Name one garbage program. Truth is that you'll become a great radiologist no matter where you train thanks to acgme doing its job.

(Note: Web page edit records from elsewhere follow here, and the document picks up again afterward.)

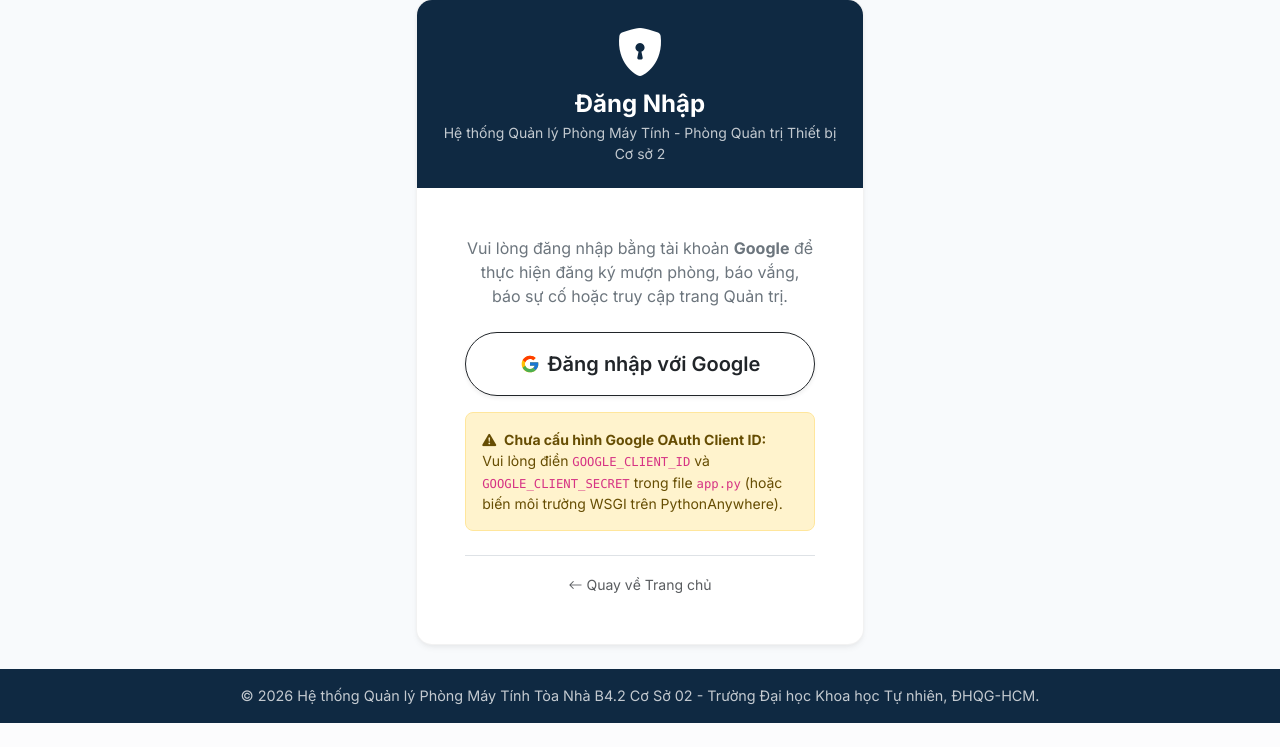
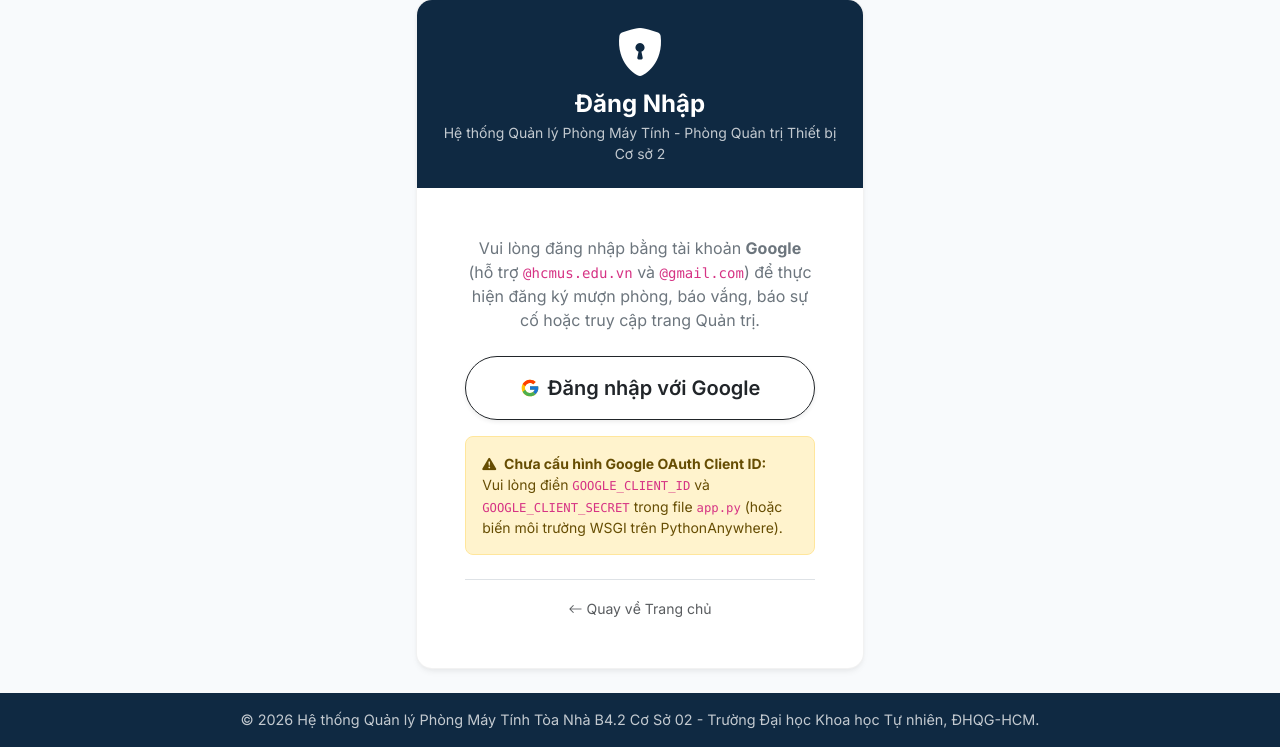
Before and after one commit to maihang-cloud/QLPhongMay, a Flask app: page /login in a window 1280 px wide. Shown: the part 95-842 px from the top of the page. Before the commit the page ends 818 px from the top, so only its background shows below. Run offline with Flask 3, Linux system fonts and the light colour scheme; parts of the project's set-up code (start-up, migrations or seed data) failed here and were passed over.

Commit message:
feat(auth): allow @gmail.com domain for Google OAuth login

```diff
--- a/app.py
+++ b/app.py
@@ -74,7 +74,7 @@ ADMIN_EMAILS = [
 ]
 
 # Tùy chọn: Giới hạn tên miền email được phép đăng nhập (Để danh sách rỗng [] nếu cho phép mọi tài khoản Google)
-ALLOWED_EMAIL_DOMAINS = ["hcmus.edu.vn"]  # Ví dụ: ["hcmus.edu.vn", "student.hcmus.edu.vn"]
+ALLOWED_EMAIL_DOMAINS = ["hcmus.edu.vn", "gmail.com"]
 
 
 def get_current_user_email():
--- a/templates/login.html
+++ b/templates/login.html
@@ -12,7 +12,7 @@
             </div>
             <div class="card-body p-4 p-md-5 text-center">
                 <p class="text-secondary mb-4">
-                    Vui lòng đăng nhập bằng tài khoản <strong>Google</strong> để thực hiện đăng ký mượn phòng, báo vắng, báo sự cố hoặc truy cập trang Quản trị.
+                    Vui lòng đăng nhập bằng tài khoản <strong>Google</strong> (hỗ trợ <code>@hcmus.edu.vn</code> và <code>@gmail.com</code>) để thực hiện đăng ký mượn phòng, báo vắng, báo sự cố hoặc truy cập trang Quản trị.
                 </p>
 
                 <a href="{{ url_for('google_login', next=next_url) }}" class="btn btn-outline-dark btn-lg w-100 rounded-pill fw-semibold d-flex align-items-center justify-content-center gap-2 py-3 shadow-sm mb-3">
```
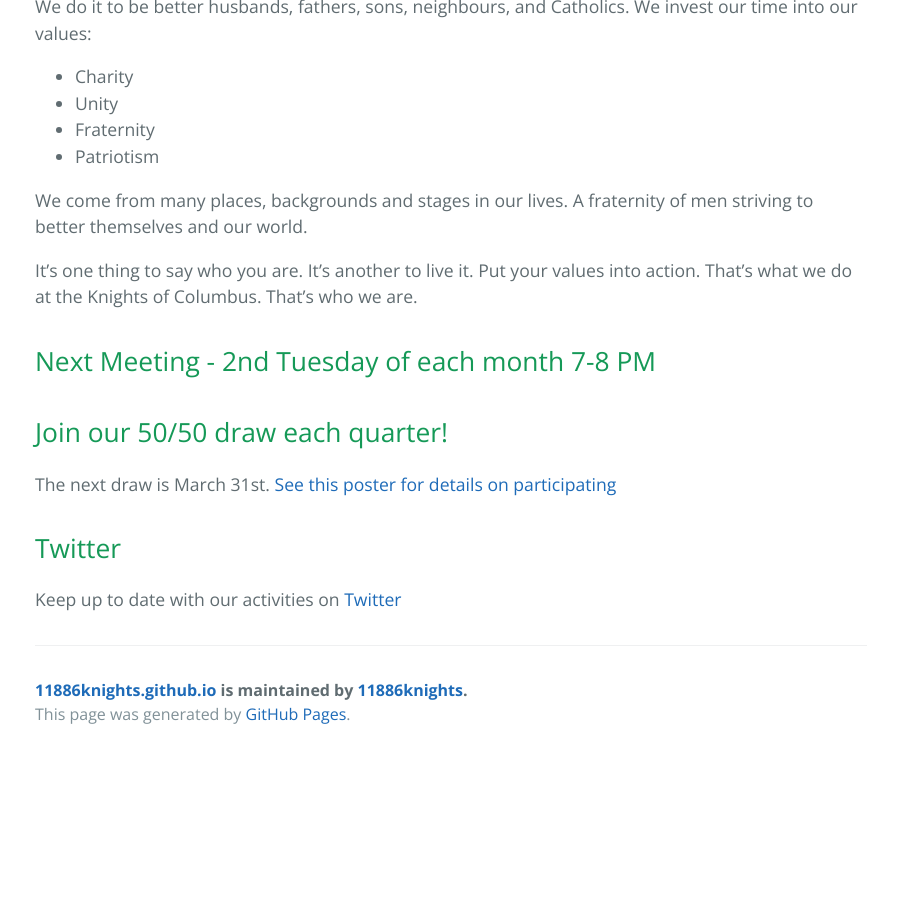
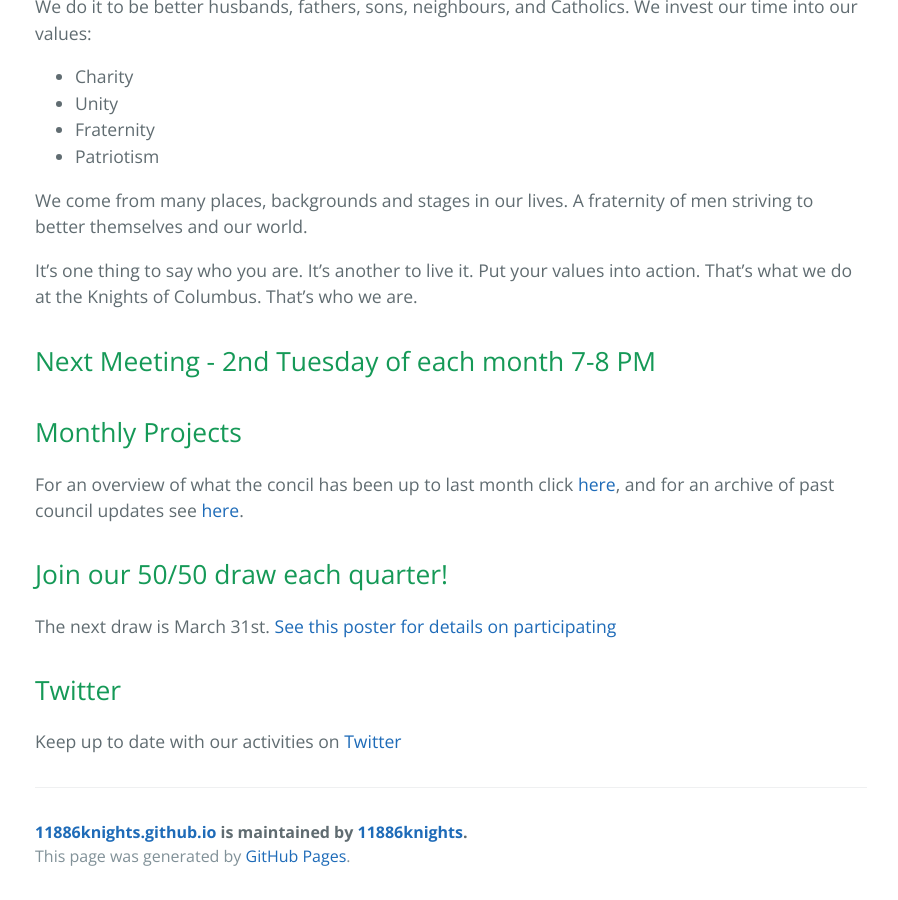
Before and after one commit to 11886knights/11886knights.github.io, a Jekyll site: the page built from index.md, in a window 1280 px wide and 900 px high, scrolled down 769 px. Shown: the whole window, without its empty margins (189-1087 px from the left). Built offline with Jekyll 4.4.1, drawn with Linux system fonts in a browser that asks for light colours; before the commit the page ends 1527 px from its top, so only the background shows below that.

Commit message:
knights move update, and addition of monthly projects

```diff
--- a/index.md
+++ b/index.md
@@ -25,6 +25,10 @@ It’s one thing to say who you are. It’s another to live it. Put your values
 
 ## Next Meeting - 2nd Tuesday of each month 7-8 PM
 
+## Monthly Projects
+
+For an overview of what the concil has been up to last month click [here](https://github.com/11886knights/11886knights.github.io/raw/master/docs/monthly_projects/2021/12-Dec21.pdf), and for an archive of past council updates see [here](https://github.com/11886knights/11886knights.github.io/tree/master/docs/monthly_projects).
+
 ## Join our 50/50 draw each quarter!
 
 The next draw is March 31st. [See this poster for details on participating](https://github.com/11886knights/11886knights.github.io/raw/master/docs/Council_Raffle_Mar_31_draw.pdf)
```
Also changed, not shown: page_knights_moves.md (+1 -1 lines), 2 other files.
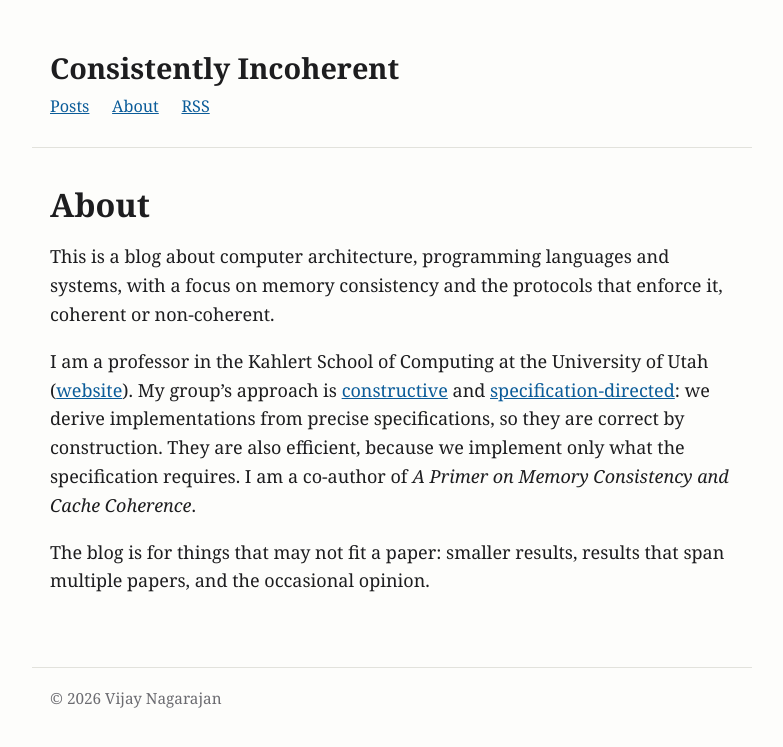
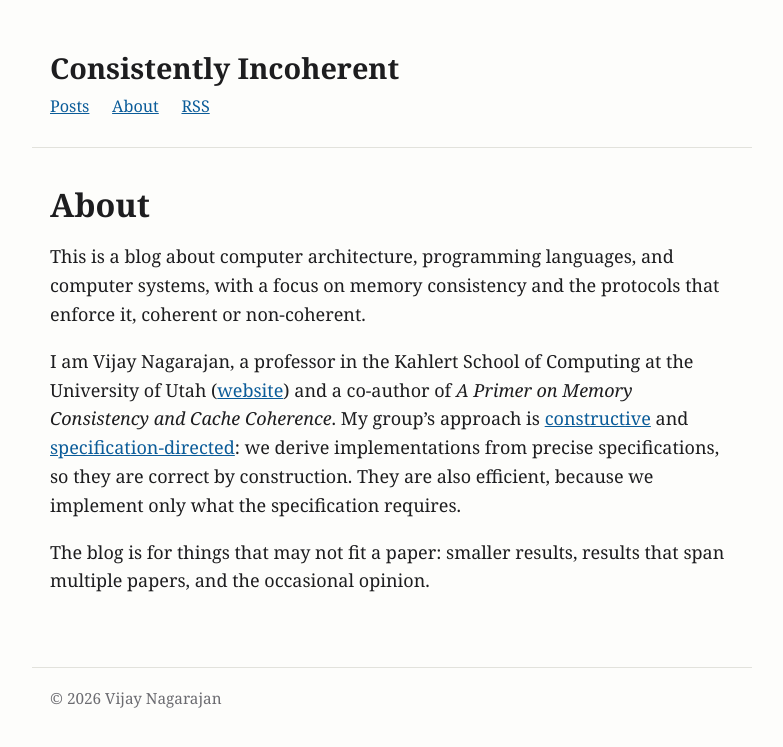
Before and after one commit to vijay-nagarajan/blog, a Jekyll site: the page built from about.md, in a window 1280 px wide. Shown: the top 747 px of the page, without its empty margins (248-1031 px from the left). Built offline with Jekyll 4.4.1, drawn with Linux system fonts in a browser that asks for light colours.

Commit message:
About page: name, Primer up front, unambiguous scope

```diff
--- a/about.md
+++ b/about.md
@@ -3,8 +3,8 @@ layout: page
 title: About
 permalink: /about/
 ---
-This is a blog about computer architecture, programming languages and systems, with a focus on memory consistency and the protocols that enforce it, coherent or non-coherent.
+This is a blog about computer architecture, programming languages, and computer systems, with a focus on memory consistency and the protocols that enforce it, coherent or non-coherent.
 
-I am a professor in the Kahlert School of Computing at the University of Utah ([website](https://users.cs.utah.edu/~vijay/)). My group's approach is [constructive](https://www.cs.utexas.edu/~EWD/transcriptions/EWD02xx/EWD209.html) and [specification-directed](https://cacm.acm.org/opinion/who-builds-a-house-without-drawing-blueprints/): we derive implementations from precise specifications, so they are correct by construction. They are also efficient, because we implement only what the specification requires. I am a co-author of *A Primer on Memory Consistency and Cache Coherence*.
+I am Vijay Nagarajan, a professor in the Kahlert School of Computing at the University of Utah ([website](https://users.cs.utah.edu/~vijay/)) and a co-author of *A Primer on Memory Consistency and Cache Coherence*. My group's approach is [constructive](https://www.cs.utexas.edu/~EWD/transcriptions/EWD02xx/EWD209.html) and [specification-directed](https://cacm.acm.org/opinion/who-builds-a-house-without-drawing-blueprints/): we derive implementations from precise specifications, so they are correct by construction. They are also efficient, because we implement only what the specification requires.
 
 The blog is for things that may not fit a paper: smaller results, results that span multiple papers, and the occasional opinion.
```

Demand for radiologists is still good, no one cares where you trained lol. No unemployed radiologists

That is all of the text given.